*** Opening of Dataset excerpts ***

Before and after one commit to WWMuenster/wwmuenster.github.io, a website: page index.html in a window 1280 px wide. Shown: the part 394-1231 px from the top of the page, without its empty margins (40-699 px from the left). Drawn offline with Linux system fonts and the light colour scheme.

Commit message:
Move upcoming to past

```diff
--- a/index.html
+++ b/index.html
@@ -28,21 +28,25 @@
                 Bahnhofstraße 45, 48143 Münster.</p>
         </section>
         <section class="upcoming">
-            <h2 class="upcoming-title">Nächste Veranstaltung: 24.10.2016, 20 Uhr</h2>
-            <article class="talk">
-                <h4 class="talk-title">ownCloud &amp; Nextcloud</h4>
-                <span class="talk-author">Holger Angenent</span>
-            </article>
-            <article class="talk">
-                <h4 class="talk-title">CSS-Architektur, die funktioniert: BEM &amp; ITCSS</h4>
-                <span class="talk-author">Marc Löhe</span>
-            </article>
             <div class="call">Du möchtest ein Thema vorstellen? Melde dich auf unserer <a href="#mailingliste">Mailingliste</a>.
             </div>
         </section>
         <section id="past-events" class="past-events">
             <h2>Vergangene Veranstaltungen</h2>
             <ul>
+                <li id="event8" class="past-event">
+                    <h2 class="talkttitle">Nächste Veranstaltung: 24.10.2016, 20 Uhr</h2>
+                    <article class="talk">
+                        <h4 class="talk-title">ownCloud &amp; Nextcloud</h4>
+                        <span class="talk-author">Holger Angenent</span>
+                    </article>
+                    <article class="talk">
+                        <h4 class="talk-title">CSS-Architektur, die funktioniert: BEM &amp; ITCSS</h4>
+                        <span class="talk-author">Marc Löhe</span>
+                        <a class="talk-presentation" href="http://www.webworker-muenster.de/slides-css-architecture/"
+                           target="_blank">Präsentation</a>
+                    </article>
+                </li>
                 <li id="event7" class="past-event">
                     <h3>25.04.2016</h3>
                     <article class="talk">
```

*** Close of Dataset excerpts ***

*Exercise aim*: Would you write out the full set of records above without alteration?

*Response to the task*:
Before and after one commit to WWMuenster/wwmuenster.github.io, a website: page index.html in a window 1280 px wide. Shown: the part 394-1231 px from the top of the page, without its empty margins (40-699 px from the left). Drawn offline with Linux system fonts and the light colour scheme.

Commit message:
Move upcoming to past

```diff
--- a/index.html
+++ b/index.html
@@ -28,21 +28,25 @@
                 Bahnhofstraße 45, 48143 Münster.</p>
         </section>
         <section class="upcoming">
-            <h2 class="upcoming-title">Nächste Veranstaltung: 24.10.2016, 20 Uhr</h2>
-            <article class="talk">
-                <h4 class="talk-title">ownCloud &amp; Nextcloud</h4>
-                <span class="talk-author">Holger Angenent</span>
-            </article>
-            <article class="talk">
-                <h4 class="talk-title">CSS-Architektur, die funktioniert: BEM &amp; ITCSS</h4>
-                <span class="talk-author">Marc Löhe</span>
-            </article>
             <div class="call">Du möchtest ein Thema vorstellen? Melde dich auf unserer <a href="#mailingliste">Mailingliste</a>.
             </div>
         </section>
         <section id="past-events" class="past-events">
             <h2>Vergangene Veranstaltungen</h2>
             <ul>
+                <li id="event8" class="past-event">
+                    <h2 class="talkttitle">Nächste Veranstaltung: 24.10.2016, 20 Uhr</h2>
+                    <article class="talk">
+                        <h4 class="talk-title">ownCloud &amp; Nextcloud</h4>
+                        <span class="talk-author">Holger Angenent</span>
+                    </article>
+                    <article class="talk">
+                        <h4 class="talk-title">CSS-Architektur, die funktioniert: BEM &amp; ITCSS</h4>
+                        <span class="talk-author">Marc Löhe</span>
+                        <a class="talk-presentation" href="http://www.webworker-muenster.de/slides-css-architecture/"
+                           target="_blank">Präsentation</a>
+                    </article>
+                </li>
                 <li id="event7" class="past-event">
                     <h3>25.04.2016</h3>
                     <article class="talk">
```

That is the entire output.